Recently almost every time I talk to a person who has gotten into trouble with marijuana (hereafter referred to as weed because it’s shorter and easier to spell) up comes the debate about legalizing it. I have to say that the argument would be much better made by non-offenders and even better by non-weed-users but this has never, so far been the case.
The pro-weed group argues that everybody does it anyway and it’s less harmful than alcohol. The anti-weed group says everybody doesn’t do it and it is a drug that leads to the use of other drugs and has harmful long term effects.
The pro-weed group says that by criminalizing weed we unnecessarily spend taxpayer money to punish people for a harmless activity. Weed smokers are not criminals. The anti-weed group says that rather than reducing crime we’d be encouraging drug use and eventually pay the price with more drug abuse and subsequent criminal activity.
The pro-weed group says that weed makes you more creative, relaxed and mellow. The anti-weed group says weed makes you unmotivated and lazy. The pro-weed group says that weed has many positive medical benefits. The anti-weed group doesn’t disagree but says that so does morphine but we don’t sell it in small quantities for recreational use.
The pro-weed group says that the drug is not addictive and the anti-weed group says that research has shown that the regular use of THC (the active ingredient in marijuana) can be habituating and psychologically addictive. There are, in fact, people who become addicted to weed. I know this because I have met more than a few and any regular weed smoker knows that it can be difficult and sometimes impossible to quit.

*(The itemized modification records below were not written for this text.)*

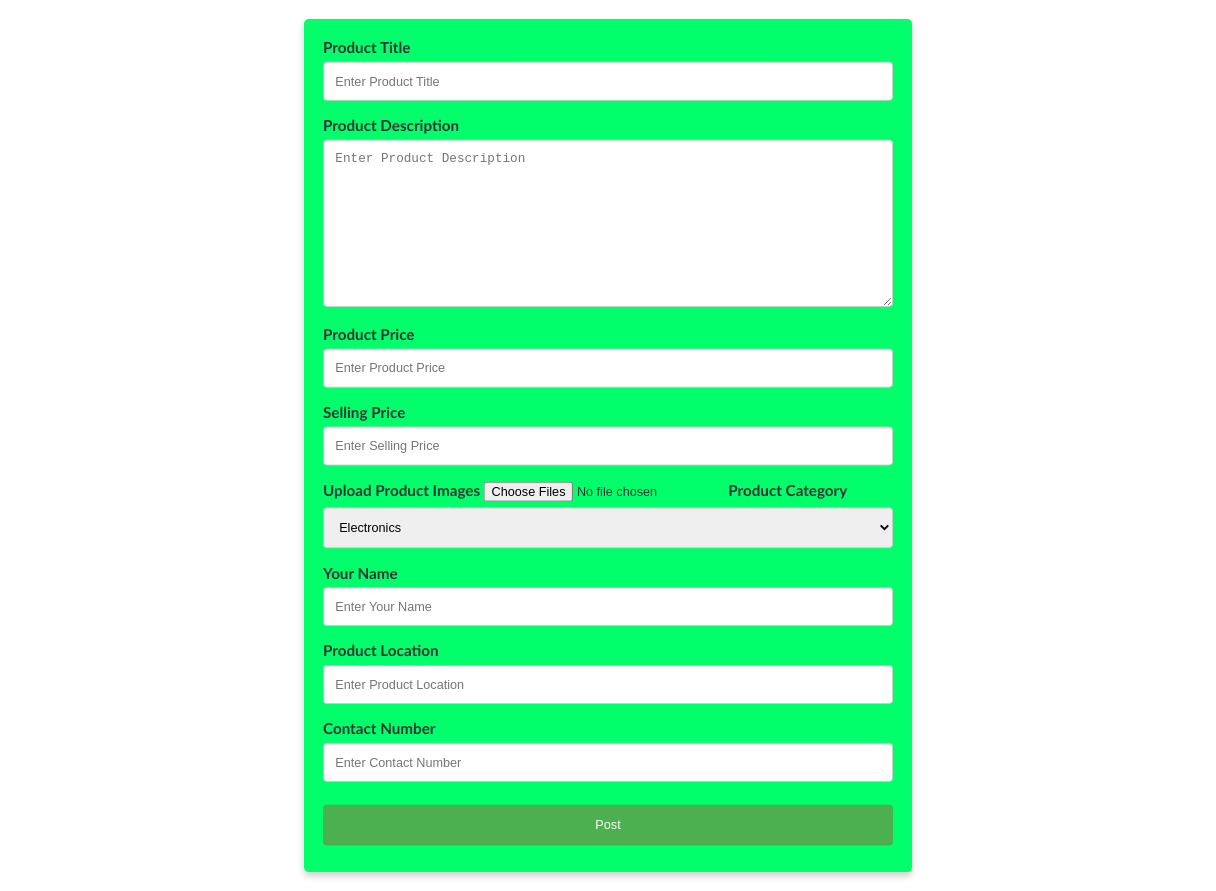
Repository: John-Prabu-A/web-dev-summer-school
Page: Session_1_Assignment/sell.html
The author's editor kept a copy of each file at every save. The page is drawn from the files as they stood at one save, then again after the next save.
The browser window is 1280 px wide. The pictures show the whole page, at 95% of full size.

Above is the page before, as saved 2024-06-20 14:54:11.

### Session_1_Assignment/sell.html
<!DOCTYPE html>
<html lang="en">
<head>
    <meta charset="UTF-8">
    <meta name="viewport" content="width=device-width, initial-scale=1.0">
    <title>InstiOLX</title>
    <link rel="stylesheet" href="Styles.css">
    <link rel="stylesheet" href="https://cdnjs.cloudflare.com/ajax/libs/font-awesome/4.7.0/css/font-awesome.min.css">

    <style>
        .container {
            padding: 16px;
            background-color: white;
            margin: 0 auto;
            width: 50%;
            border-radius: 10px;
            box-shadow: 0 4px 8px 0 rgba(0, 0, 0, 0.2);
        }

        input[type=text], select, textarea {
            width: 100%;
            padding: 12px;
            border: 1px solid #ccc;
            border-radius: 4px;
            box-sizing: border-box;
            margin-top: 6px;
            margin-bottom: 16px;
            resize: vertical;
        }

        button {
            background-color: #4CAF50;
            color: white;
            padding: 14px 20px;
            margin: 8px 0;
            border: none;
            border-radius: 4px;
            cursor: pointer;
            width: 100%;
        }

        button:hover {
            background-color: #45a049;
        }

        .container {
            border-radius: 5px;
            background-color: #00ff6a;
            padding: 20px;
            margin: 20px auto;
        }

        .container label {
            font-weight: bold;
        }

        .container select {
            width: 100%;
            padding: 12px;
            border: 1px solid #ccc;
            border-radius: 4px;
            box-sizing: border-box;
            margin-top: 6px;
            margin-bottom: 16px;
            resize: vertical;
        }

    </style>
</head>
<body>
    <form action="" method="post">
        <div class="container">
            <label for="product-title"><b>Product Title</b></label>
            <input type="text" placeholder="Enter Product Title" name="product-title" required>

            <Lable for="product-description"><b>Product Description</b></Lable>
            <textarea name="product-description" id="product-description" cols="30" rows="10" placeholder="Enter Product Description" required></textarea>

            <label for="product-price"><b>Product Price</b></label>
            <input type="text" placeholder="Enter Product Price" name="product-price" required>

            <label for="selling-price"><b>Selling Price</b></label>
            <input type="text" placeholder="Enter Selling Price" name="selling-price" required>

            <!-- multiple photo upload -->
            <label for="product-image"><b>Upload Product Images</b></label>
            <input type="file" name="product-image" id="product-image" multiple required>

            <label for="product-category"><b>Product Category</b></label>
            <select name="product-category" id="product-category" required>
                <option value="electronics">Electronics</option>
                <option value="furniture">Furniture</option>
                <option value="vehicles">Vehicles</option>
                <option value="clothing">Clothing</option>
                <option value="books">Books</option>
                <option value="miscellaneous">Miscellaneous</option>
                <option value="other">Other</option>
            </select>

            <label for="seller-name"><b>Your Name</b></label>
            <input type="text" placeholder="Enter Your Name" name="seller-name" required>

            <label for="product-location"><b>Product Location</b></label>
            <input type="text" placeholder="Enter Product Location" name="product-location" required>

            <label for="product-contact"><b>Contact Number</b></label>
            <input type="text" placeholder="Enter Contact Number" name="product-contact" required>

            <button type="submit">Post</button>
        </div>
    </form>
</body>
</html>

### Session_1_Assignment/Styles.css
* {
    box-sizing: border-box;
    margin: 0;
    padding: 0;
}

body {
    font-family: 'Gill Sans', 'Gill Sans MT', Calibri, 'Trebuchet MS', sans-serif;
    background-color: white;
    color: #333;
}

header{
    background-color: #4CAF50;
    color: white;
    padding: 20px;
    display: flex;
    justify-content: space-between;
    align-items: center;
    position: fixed;
    width: 100%;
    z-index: 100;
  }
  header #logo {
    font-size: 2em;
  }

  header .navbar a{
    color: white;
    font-weight: bold;
    font-size: 18px;
    padding: 12px 15px;
    text-decoration: none;
  }
  header .navbar a:hover{
    background-color: #45a049;
  }
.banner {
    position: relative;
    padding: 60px 0 0 0;
}

.banner img {
    width: 100%;
}

.search-bar {
    margin: 20px;
    display: flex;
    justify-content: center;
}

.search-bar input[type="text"] {
    width: 300px;
    padding: 10px;
    border: 2px solid #4CAF50;
    border-radius: 5px 0 0 5px;
    border-right: 0;
    outline: none;             /*On starting to type it creates balck border by default,so to avoid it v use this*/
}

.search-bar button {
    padding: 10px 20px;
    border: 2px solid #4CAF50;
    border-left: 0;
    background-color: #4CAF50;
    color: white;
    cursor: pointer;
    border-radius: 0 5px 5px 0;
}

.search-bar button:hover {
    background-color: #45a049;
}

.slideshow-container {
    display: flex;
    justify-content: center;
    gap: 50px;
    flex-wrap: wrap;
}

.slideshow {
    position: relative;
    width: 350px;
    height: 350px;
    overflow: hidden;
    border-radius: 20px;
    border: 2px solid #ddd;
    box-shadow: 0 0 10px rgba(0, 0, 0, 0.1);
}

.slideshow-image {
    position: absolute;
    width: 100%;
    height: 100%;
    background-size: cover;
    opacity: 0;
    animation-iteration-count: infinite;
}

.image1 { background-image: url('https://encrypted-tbn0.gstatic.com/images?q=tbn:ANd9GcQVwGVsuaL7RGKo6A_Sqq83s5_6XYFMhHsjug&s');
          animation-name: fade1;
          animation-duration: 4s; }
.image2 { background-image: url('https://5.imimg.com/data5/WS/NI/FV/SELLER-11710265/mad-maxx-bicycles-avengers-single-kids-cycle-500x500.jpg');
          animation-name: fade2;
          animation-duration: 4s; }
.image3 { background-image: url('https://5.imimg.com/data5/SELLER/Default/2022/7/YX/MH/UK/153492086/pulsar-150cc-twin-disk-500x500.png');
          animation-name: fade3;
          animation-duration: 4s; }
.image4 { background-image: url('https://cpimg.tistatic.com/07673503/b/4/Toyota-Innova-Crysta.jpg');
          animation-name: fade1;
          animation-duration: 4s; }
.image5 { background-image: url('https://tiimg.tistatic.com/fp/1/007/862/most-advanced-modern-premium-lg-7-kg-front-fully-automatic-washing-machine-255.jpg');
          animation-name: fade2;
          animation-duration: 4s; }
.image6 { background-image: url('https://5.imimg.com/data5/SELLER/Default/2022/3/MI/KE/UL/19250422/whirlpool-1-0-ton-3-star-inverter-split-ac-500x500.jpg');
          animation-name: fade3;
          animation-duration: 4s; }
.image7 { background-image: url('https://5.imimg.com/data5/SELLER/Default/2021/8/HZ/XR/AC/8962391/household-vacuum-cleaner-500x500.jpg');
          animation-name: fade1;
          animation-duration: 4s; }
.image8 { background-image: url('https://static.nbastore.in/resized/500X500/50/nba-authentic-series-indoor-outdoor-basketball-size-7-brown-65146fd7e6af2.jpg');
          animation-name: fade2;
          animation-duration: 4s; }
.image9 { background-image: url('https://m.media-amazon.com/images/I/61KOc8c4xQL._SL1200_.jpg');
          animation-name: fade3;
          animation-duration: 4s; }

@keyframes fade1 {
    0%, 33.33% { opacity: 1; }
    33.34%, 100% { opacity: 0; }
}
@keyframes fade2 {
    0%, 33.33% { opacity: 0; }
    33.34%, 66.66% { opacity: 1; }
    66.67%, 100% { opacity: 0; }
}
@keyframes fade3 {
    0%, 66.66% { opacity: 0; }
    66.67%, 100% { opacity: 1; }
}

.container {
    position: relative;
    max-width: 100%;
  }

    .image {
        opacity: 1;
        display: block;
        width: 100%;
        height: auto;
    }

  .middle {
    opacity: 0;
    position: absolute;
    top: 50%;
    left: 50%;
    transform: translate(-50%, -50%);
    text-align: center;
  }
  .text {
    color: #4CAF50;
    font-size: 16px;
    padding: 16px 32px;
    font-weight: bold;
  }
  .container:hover .image {
    opacity: 0.3;
  }

  .container:hover .middle {
    opacity: 1;
  }


.product-listings {
    display: flex;
    flex-wrap: wrap;
    justify-content: center;
    margin: 20px;
    border: 5px solid #4CAF50;
    border-radius: 15px;
    padding: 25px;
}

.product {
    background-color: white;
    border: 2px solid #e0e0e0;
    border-radius: 10px;
    margin: 30px;
    padding: 15px;
    width: 220px;
    text-align: center;
    transition: transform 0.5s, box-shadow 0.3s;
}

.product:hover {
    box-shadow: 0 4px 8px rgba(0, 0, 0, 0.2);
    transform: scale(1.05);
}

.product img {
    max-width: 100%;
    border-bottom: 1px solid #e0e0e0;
    margin-bottom: 10px;
}

.product-info h2 {
    font-size: 1.2em;
    margin-bottom: 10px;
    color: #4CAF50;
}

.product-info p {
    font-size: 1em;
    color: #777;
}

.footer {
    background-color: #4CAF50;
    color: white;
    text-align: center;
    padding: 20px 0;
    margin-top: 40px;
}

.footer-container {
    display: flex;
    flex-wrap: wrap;
    justify-content: center;
}

.footer-column {
    width: 30%;
    margin: 10px;
}

.footer-column h3 {
    border-bottom: 2px solid #fff;
    padding-bottom: 10px;
    margin-bottom: 15px;
}

.footer-column ul {
    list-style-type: none;
}

.footer-column ul li {
    margin: 10px ;
}

.footer-column ul li a {
    color: white;
    text-decoration: none;
}

.footer-column p {
    margin-top: 10px;
}

.footer-column .social-icons {
    margin-top: 10px;
}

.footer-column .social-icons a {
    color: white;
    text-decoration: none;
    margin: 0 10px;
    font-size: 20px;
}

After the next save:
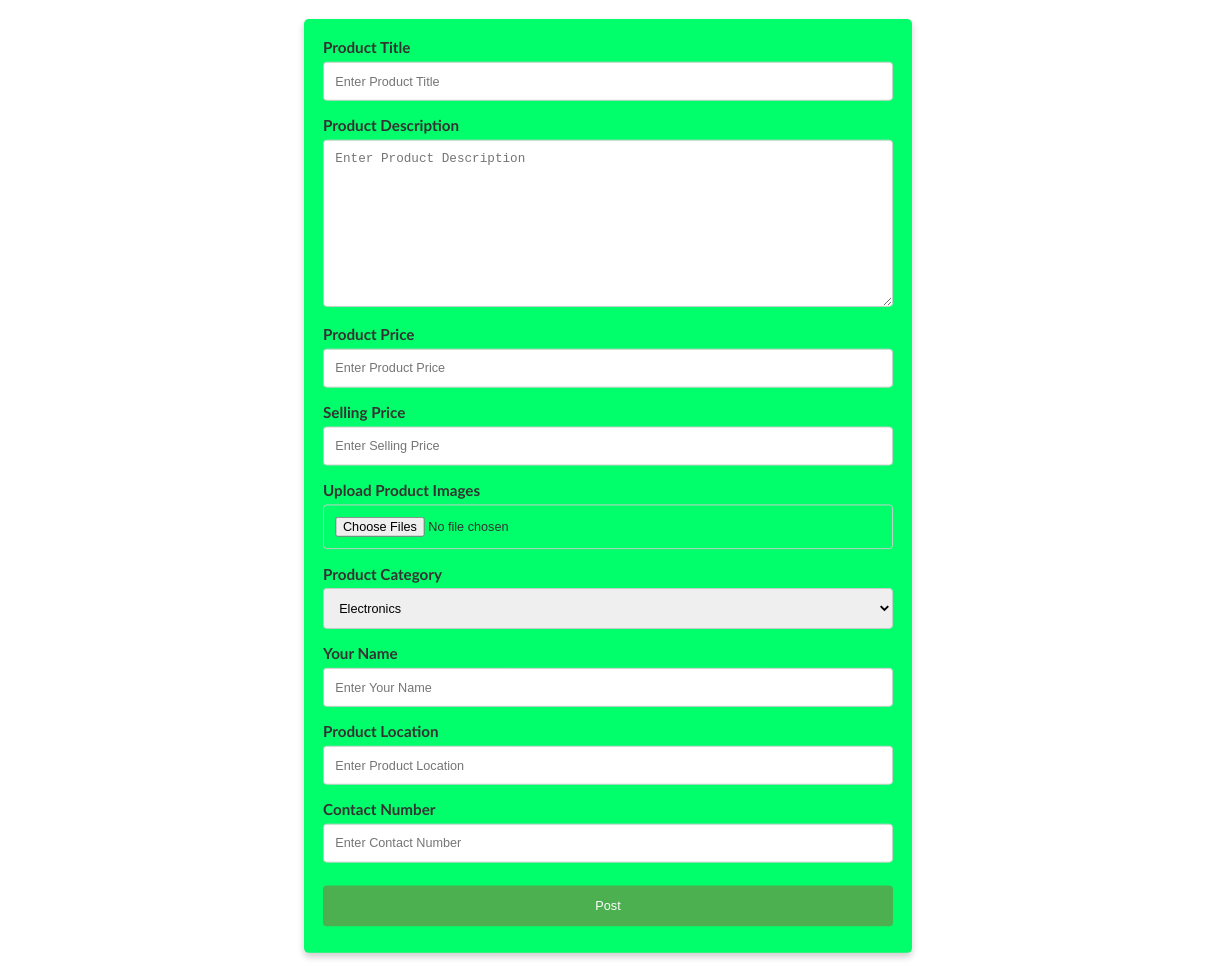
Saved 31 s later.
--- a/Session_1_Assignment/sell.html
+++ b/Session_1_Assignment/sell.html
@@ -65,6 +65,28 @@
             resize: vertical;
         }
 
+        .container textarea {
+            width: 100%;
+            padding: 12px;
+            border: 1px solid #ccc;
+            border-radius: 4px;
+            box-sizing: border-box;
+            margin-top: 6px;
+            margin-bottom: 16px;
+            resize: vertical;
+        }
+
+        .container input[type=file] {
+            width: 100%;
+            padding: 12px;
+            border: 1px solid #ccc;
+            border-radius: 4px;
+            box-sizing: border-box;
+            margin-top: 6px;
+            margin-bottom: 16px;
+            resize: vertical;
+        }
+
     </style>
 </head>
 <body>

From my view, the states that have allowed medical use of cannabis have had more than their share of legal issues with proliferation of grow-houses and the continued spread of non-medical use. In other words, legalizing medical use hasn’t solved the drug abuse problem. In fact, medical use has created a whole new area of potential abuse by those claiming to have legitimate problems to get the drug and either misusing it or selling it. Decriminalizing quantities “for personal use” may be a better solution from a law enforcement perspective but not from a drug treatment perspective.
I think the legalization of marijuana issue is a much more complex problem than it appears at first glance. To me the liabilities far outweigh the benefits.